- [What you are asked to do]: Read the entries below and pull out each line with the string "list".

- [Task material]:
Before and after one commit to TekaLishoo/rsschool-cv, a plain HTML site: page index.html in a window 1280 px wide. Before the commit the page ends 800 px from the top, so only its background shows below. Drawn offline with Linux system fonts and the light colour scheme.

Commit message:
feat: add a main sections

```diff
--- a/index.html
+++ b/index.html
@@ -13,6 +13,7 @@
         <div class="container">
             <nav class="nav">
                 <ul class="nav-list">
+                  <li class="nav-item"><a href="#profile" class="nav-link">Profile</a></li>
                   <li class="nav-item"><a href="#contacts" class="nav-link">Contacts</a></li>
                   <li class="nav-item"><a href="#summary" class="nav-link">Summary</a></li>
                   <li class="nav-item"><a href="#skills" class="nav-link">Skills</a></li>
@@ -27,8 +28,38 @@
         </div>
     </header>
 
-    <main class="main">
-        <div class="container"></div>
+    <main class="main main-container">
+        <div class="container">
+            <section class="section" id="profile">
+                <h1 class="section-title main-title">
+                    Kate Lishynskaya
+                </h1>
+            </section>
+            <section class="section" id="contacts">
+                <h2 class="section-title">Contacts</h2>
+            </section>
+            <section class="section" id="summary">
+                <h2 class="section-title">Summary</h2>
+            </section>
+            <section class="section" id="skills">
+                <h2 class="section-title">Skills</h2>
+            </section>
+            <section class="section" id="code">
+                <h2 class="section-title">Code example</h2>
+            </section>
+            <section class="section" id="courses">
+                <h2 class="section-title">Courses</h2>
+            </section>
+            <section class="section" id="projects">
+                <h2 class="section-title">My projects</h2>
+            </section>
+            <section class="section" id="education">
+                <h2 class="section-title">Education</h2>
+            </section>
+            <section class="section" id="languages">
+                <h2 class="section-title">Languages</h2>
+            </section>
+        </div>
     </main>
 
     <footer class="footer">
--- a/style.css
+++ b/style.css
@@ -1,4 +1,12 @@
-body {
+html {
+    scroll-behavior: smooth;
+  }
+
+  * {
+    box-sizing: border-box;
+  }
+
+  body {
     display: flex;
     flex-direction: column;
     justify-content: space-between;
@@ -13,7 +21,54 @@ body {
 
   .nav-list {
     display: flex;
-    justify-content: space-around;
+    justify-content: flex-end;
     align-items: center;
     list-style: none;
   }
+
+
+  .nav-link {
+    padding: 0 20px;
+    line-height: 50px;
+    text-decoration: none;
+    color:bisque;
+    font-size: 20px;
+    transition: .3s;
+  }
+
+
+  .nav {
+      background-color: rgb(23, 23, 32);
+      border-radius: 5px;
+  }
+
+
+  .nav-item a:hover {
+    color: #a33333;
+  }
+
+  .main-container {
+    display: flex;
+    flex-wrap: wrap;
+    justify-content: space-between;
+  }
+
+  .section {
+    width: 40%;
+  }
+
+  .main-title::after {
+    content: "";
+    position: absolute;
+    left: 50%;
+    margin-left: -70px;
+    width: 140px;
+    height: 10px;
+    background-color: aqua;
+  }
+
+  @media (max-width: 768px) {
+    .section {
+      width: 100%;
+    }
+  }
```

- [Response to the exercise]:
                 <ul class="nav-list">
   .nav-list {
     list-style: none;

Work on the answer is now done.